Reply with one number: the count of lines in the listing that contain the string "property".

═══ The records ═══

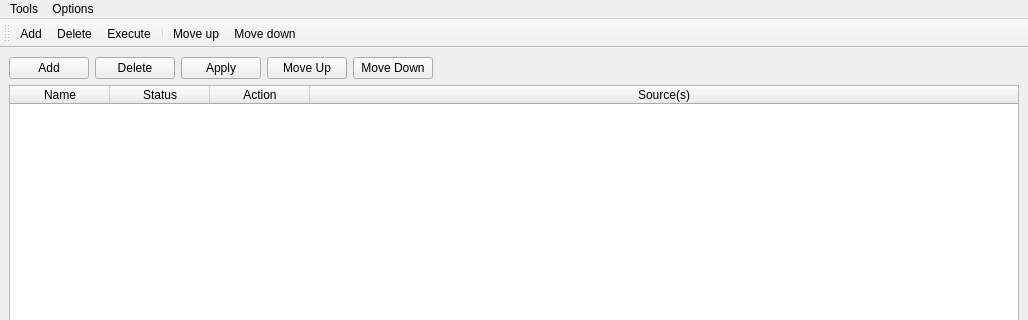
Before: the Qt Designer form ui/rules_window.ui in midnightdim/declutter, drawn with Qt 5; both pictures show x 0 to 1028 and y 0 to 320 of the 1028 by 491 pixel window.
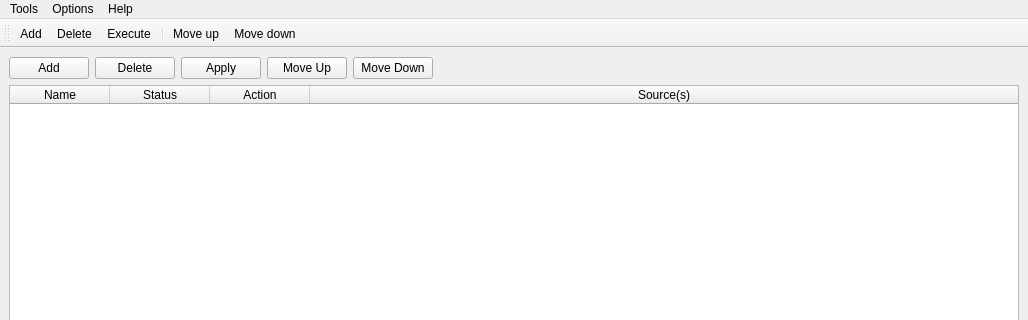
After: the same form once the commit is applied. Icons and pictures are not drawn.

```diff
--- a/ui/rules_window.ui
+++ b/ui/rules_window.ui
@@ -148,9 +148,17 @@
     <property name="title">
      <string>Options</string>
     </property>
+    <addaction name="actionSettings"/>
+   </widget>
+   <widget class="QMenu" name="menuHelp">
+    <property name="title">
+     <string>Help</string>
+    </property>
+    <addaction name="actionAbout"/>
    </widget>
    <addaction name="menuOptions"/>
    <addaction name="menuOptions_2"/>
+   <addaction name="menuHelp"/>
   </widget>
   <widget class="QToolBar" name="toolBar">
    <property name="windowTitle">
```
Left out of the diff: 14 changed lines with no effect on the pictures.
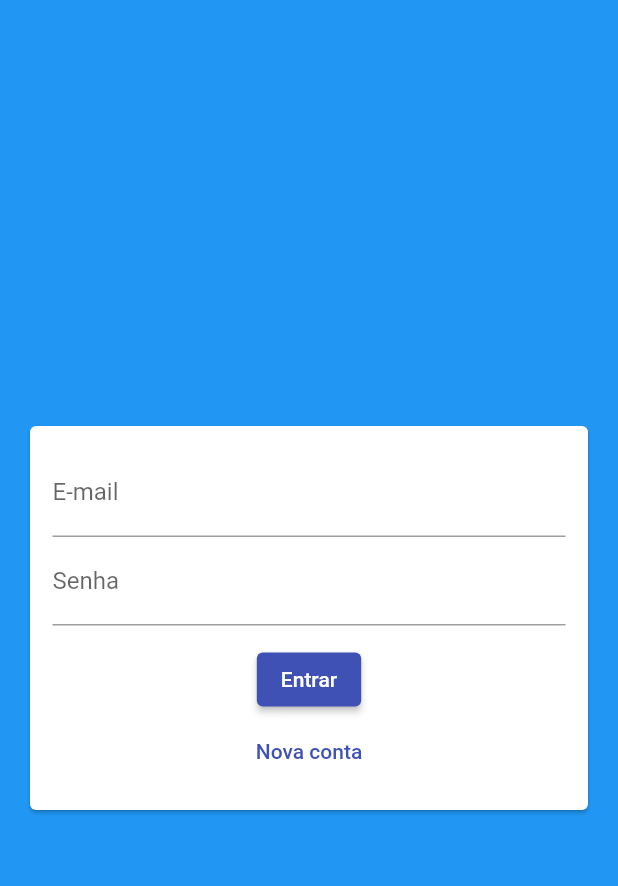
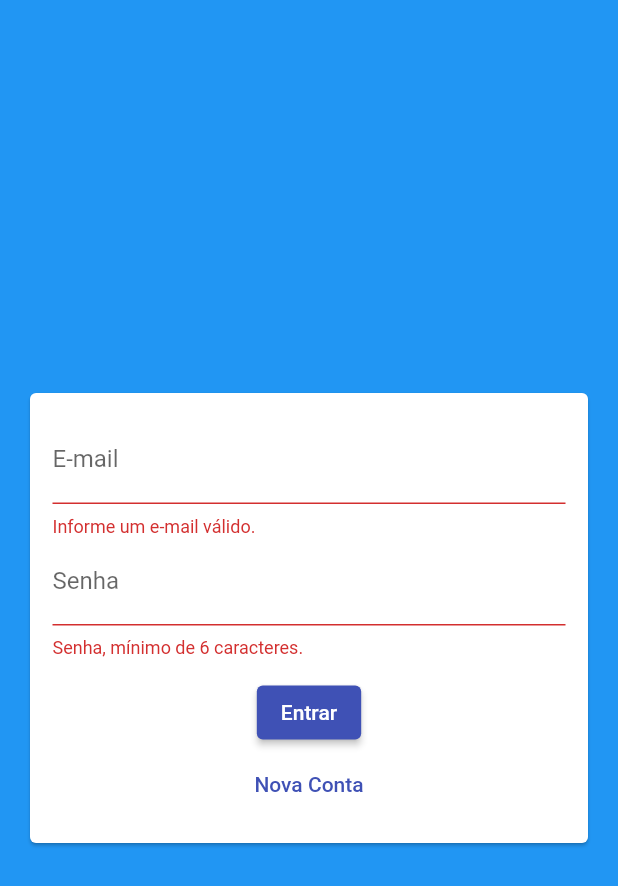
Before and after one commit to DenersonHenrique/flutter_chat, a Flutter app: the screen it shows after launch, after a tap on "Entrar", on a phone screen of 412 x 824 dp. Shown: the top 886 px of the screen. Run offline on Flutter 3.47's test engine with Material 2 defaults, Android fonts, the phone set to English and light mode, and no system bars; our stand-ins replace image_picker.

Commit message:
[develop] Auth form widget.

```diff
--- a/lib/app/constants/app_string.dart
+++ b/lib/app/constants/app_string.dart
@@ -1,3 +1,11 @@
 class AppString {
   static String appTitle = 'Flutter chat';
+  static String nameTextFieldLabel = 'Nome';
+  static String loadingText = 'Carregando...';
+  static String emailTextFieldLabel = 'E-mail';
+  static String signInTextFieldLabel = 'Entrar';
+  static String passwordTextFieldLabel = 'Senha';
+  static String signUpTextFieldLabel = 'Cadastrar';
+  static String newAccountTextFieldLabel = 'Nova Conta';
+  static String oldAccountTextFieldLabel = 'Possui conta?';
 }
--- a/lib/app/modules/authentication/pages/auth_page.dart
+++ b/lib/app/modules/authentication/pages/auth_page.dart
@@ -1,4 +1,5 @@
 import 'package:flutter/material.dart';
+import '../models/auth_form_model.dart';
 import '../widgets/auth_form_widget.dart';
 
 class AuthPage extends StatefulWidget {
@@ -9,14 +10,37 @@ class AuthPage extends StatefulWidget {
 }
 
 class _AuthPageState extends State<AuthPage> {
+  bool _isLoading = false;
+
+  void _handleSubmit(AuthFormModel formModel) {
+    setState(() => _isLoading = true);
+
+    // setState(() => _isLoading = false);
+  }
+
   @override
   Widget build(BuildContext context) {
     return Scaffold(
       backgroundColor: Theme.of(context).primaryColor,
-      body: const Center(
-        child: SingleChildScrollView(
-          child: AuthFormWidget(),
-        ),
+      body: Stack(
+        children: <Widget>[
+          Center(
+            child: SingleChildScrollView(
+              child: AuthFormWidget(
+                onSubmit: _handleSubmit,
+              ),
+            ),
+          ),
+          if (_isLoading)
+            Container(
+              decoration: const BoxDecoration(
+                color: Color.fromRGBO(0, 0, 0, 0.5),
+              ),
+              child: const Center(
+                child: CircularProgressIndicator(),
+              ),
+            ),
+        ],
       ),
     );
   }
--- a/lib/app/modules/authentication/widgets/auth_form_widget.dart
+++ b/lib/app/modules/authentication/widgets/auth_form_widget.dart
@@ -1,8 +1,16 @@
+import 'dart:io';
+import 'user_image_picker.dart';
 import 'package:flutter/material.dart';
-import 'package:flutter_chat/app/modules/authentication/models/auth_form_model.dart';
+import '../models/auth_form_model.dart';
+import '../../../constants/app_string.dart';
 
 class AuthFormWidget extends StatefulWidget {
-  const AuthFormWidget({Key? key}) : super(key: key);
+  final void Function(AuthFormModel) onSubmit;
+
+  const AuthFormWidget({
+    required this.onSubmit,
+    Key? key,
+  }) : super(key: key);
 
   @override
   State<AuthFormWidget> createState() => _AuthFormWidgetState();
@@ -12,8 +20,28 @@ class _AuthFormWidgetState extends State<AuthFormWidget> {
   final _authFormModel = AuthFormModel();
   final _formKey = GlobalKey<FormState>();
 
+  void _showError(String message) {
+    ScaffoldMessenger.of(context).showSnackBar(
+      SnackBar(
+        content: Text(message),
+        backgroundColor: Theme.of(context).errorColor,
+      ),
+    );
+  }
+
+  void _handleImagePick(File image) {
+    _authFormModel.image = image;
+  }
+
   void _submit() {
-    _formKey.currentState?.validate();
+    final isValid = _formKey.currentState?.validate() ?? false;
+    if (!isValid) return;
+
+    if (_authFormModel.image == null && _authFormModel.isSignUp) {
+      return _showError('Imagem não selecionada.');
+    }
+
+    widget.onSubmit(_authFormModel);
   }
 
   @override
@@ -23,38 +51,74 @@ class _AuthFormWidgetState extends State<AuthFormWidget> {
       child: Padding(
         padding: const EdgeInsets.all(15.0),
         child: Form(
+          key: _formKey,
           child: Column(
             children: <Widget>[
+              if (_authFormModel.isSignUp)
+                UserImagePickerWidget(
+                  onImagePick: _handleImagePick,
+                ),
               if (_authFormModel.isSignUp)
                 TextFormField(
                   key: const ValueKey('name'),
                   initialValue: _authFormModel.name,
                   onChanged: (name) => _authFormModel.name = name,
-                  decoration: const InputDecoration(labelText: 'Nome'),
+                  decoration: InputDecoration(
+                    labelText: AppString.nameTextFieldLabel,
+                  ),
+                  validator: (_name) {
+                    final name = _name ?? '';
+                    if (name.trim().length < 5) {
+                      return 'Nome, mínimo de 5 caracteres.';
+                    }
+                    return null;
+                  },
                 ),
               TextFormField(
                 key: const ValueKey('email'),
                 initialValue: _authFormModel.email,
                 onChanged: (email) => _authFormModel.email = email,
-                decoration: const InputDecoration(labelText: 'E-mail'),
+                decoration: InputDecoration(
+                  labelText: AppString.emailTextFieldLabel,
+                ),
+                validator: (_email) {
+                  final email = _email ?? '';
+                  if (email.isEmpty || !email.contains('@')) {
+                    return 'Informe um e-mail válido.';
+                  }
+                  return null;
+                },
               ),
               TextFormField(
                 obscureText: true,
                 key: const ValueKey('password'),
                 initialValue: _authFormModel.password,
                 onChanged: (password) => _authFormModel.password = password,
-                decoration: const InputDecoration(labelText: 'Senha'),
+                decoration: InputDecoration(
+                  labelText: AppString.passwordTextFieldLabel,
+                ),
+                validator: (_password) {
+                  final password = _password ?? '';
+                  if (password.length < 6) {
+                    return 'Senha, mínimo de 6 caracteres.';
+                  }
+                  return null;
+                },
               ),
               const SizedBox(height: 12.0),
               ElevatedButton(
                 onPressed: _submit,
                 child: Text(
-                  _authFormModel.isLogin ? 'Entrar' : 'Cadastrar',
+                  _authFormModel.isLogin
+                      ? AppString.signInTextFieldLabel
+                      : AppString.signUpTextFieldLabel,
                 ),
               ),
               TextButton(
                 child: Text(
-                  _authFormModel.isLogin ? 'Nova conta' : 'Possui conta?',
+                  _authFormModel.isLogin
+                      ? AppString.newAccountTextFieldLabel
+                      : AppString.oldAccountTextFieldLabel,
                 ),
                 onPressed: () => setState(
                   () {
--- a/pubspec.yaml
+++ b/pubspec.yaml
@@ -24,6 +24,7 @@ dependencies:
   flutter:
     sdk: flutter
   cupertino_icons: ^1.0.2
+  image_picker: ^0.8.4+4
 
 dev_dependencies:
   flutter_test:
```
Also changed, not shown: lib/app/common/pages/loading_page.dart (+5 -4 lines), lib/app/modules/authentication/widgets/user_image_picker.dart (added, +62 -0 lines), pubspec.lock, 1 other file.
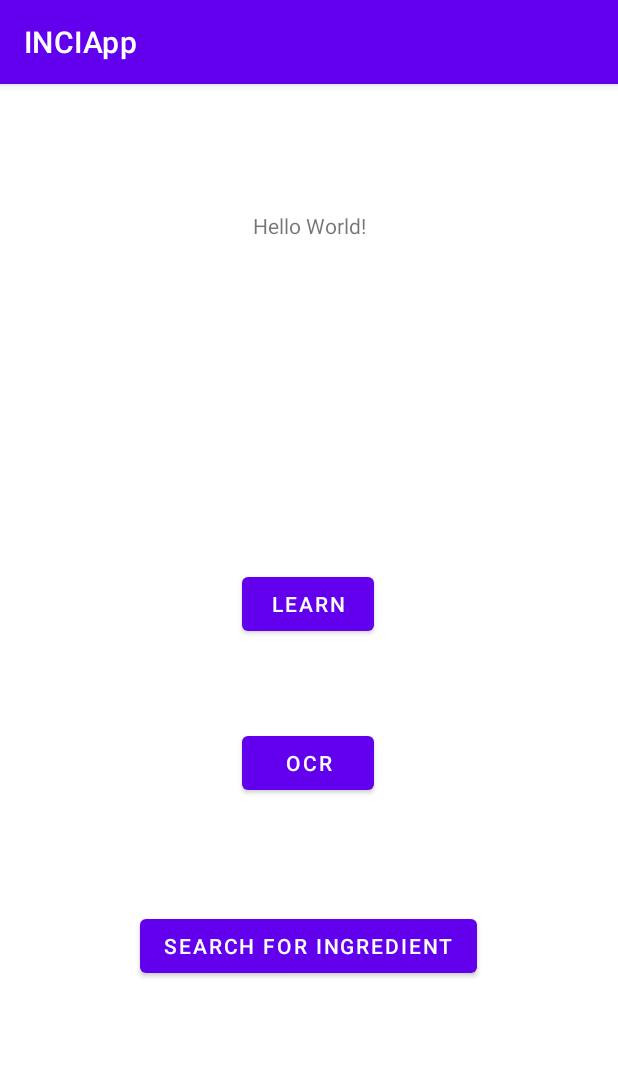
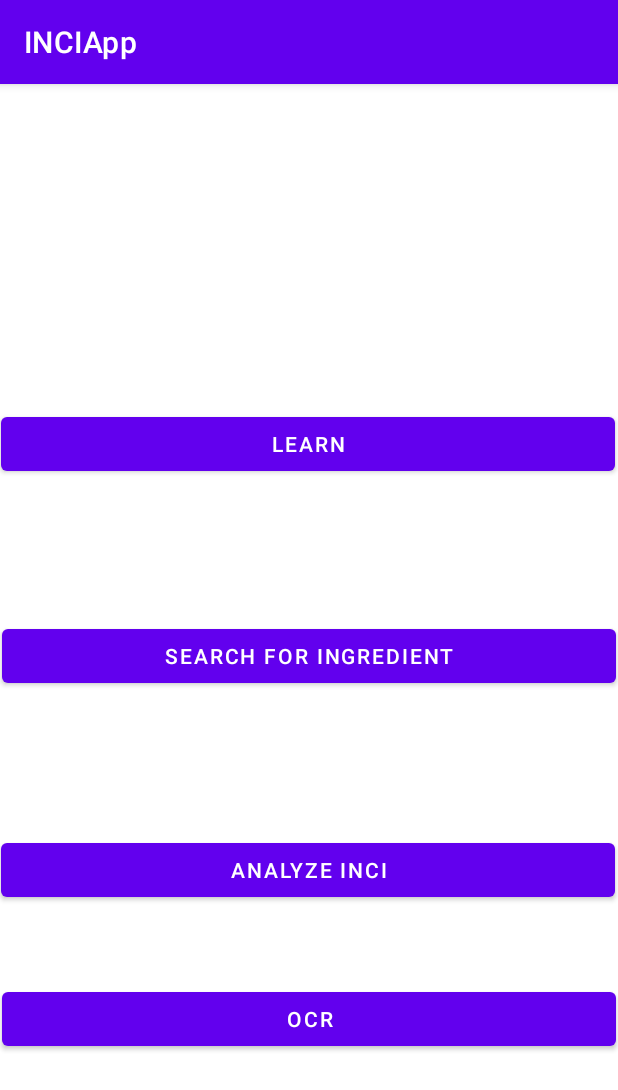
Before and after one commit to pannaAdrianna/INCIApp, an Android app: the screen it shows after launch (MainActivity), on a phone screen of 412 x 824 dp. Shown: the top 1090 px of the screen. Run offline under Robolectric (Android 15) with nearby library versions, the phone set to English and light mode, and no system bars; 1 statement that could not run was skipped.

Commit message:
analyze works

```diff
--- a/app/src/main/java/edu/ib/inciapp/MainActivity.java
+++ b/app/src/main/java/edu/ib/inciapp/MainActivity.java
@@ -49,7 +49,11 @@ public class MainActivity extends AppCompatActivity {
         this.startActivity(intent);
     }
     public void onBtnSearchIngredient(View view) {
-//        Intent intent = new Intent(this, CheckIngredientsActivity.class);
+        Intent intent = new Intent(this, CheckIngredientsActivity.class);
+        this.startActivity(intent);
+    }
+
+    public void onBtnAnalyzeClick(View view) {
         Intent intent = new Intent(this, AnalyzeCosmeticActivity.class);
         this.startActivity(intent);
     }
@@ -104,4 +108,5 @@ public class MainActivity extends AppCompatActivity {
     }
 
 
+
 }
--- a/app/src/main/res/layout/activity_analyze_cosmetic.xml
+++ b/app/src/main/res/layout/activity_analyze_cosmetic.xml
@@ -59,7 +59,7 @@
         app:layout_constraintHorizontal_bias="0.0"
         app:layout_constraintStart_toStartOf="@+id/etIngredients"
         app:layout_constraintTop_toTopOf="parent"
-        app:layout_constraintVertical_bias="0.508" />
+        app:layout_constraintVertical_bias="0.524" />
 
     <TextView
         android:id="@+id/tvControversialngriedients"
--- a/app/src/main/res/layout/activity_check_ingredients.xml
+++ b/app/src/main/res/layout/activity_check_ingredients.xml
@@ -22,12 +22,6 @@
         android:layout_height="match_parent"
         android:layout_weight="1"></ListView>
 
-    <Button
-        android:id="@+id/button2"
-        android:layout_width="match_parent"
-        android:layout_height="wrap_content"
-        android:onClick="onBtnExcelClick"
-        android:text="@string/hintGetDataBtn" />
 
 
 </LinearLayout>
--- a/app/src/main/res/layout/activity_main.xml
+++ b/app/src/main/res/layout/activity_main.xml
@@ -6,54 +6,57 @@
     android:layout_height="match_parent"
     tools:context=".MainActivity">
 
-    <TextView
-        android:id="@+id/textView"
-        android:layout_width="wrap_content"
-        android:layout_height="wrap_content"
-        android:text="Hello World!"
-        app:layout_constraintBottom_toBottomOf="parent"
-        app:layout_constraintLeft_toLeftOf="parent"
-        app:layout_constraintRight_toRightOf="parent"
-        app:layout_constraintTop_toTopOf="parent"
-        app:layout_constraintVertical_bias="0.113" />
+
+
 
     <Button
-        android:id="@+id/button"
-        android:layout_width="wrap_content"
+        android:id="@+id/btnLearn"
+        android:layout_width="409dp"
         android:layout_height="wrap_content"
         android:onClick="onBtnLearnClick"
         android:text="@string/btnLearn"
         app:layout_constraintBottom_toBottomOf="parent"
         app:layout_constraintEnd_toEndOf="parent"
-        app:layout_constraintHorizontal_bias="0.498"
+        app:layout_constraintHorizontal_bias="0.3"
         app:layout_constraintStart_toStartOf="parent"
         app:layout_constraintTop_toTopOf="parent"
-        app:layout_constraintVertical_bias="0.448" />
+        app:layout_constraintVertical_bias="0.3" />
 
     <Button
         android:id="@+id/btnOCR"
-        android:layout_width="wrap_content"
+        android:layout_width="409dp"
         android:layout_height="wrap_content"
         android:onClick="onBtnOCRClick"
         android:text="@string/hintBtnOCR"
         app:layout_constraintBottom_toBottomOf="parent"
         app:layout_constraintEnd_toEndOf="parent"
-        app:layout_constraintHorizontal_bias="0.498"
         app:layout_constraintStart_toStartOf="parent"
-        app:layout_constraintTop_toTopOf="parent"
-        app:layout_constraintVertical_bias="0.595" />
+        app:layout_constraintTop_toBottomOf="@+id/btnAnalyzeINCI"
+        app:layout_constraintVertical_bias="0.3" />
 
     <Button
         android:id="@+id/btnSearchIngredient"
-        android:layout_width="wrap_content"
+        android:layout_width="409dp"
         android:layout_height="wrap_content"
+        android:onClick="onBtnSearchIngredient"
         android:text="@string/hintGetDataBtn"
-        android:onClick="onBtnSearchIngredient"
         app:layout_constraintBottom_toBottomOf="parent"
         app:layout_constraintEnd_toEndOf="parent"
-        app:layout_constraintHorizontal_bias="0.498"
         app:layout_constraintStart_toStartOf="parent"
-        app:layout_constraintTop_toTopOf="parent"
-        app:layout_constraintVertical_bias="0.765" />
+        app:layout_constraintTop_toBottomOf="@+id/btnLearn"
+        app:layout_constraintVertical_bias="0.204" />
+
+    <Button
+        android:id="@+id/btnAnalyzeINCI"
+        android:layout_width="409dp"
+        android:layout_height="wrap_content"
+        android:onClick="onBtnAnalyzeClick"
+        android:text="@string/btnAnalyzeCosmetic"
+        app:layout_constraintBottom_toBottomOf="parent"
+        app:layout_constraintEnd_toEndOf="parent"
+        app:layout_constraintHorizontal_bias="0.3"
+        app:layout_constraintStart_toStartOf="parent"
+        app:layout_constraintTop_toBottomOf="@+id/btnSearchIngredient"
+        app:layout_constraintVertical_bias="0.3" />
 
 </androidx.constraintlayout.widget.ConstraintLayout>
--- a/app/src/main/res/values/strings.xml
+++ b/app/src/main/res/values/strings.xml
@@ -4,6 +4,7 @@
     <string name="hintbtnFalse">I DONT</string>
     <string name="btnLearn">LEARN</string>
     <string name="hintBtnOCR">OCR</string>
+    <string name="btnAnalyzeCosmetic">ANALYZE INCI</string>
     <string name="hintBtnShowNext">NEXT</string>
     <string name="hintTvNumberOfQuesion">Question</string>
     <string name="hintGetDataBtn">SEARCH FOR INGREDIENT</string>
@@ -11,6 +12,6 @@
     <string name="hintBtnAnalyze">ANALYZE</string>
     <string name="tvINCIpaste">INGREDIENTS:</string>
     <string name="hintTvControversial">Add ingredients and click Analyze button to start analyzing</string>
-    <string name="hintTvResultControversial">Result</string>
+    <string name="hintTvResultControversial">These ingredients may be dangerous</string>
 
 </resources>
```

═══

— Response to this exercise —
5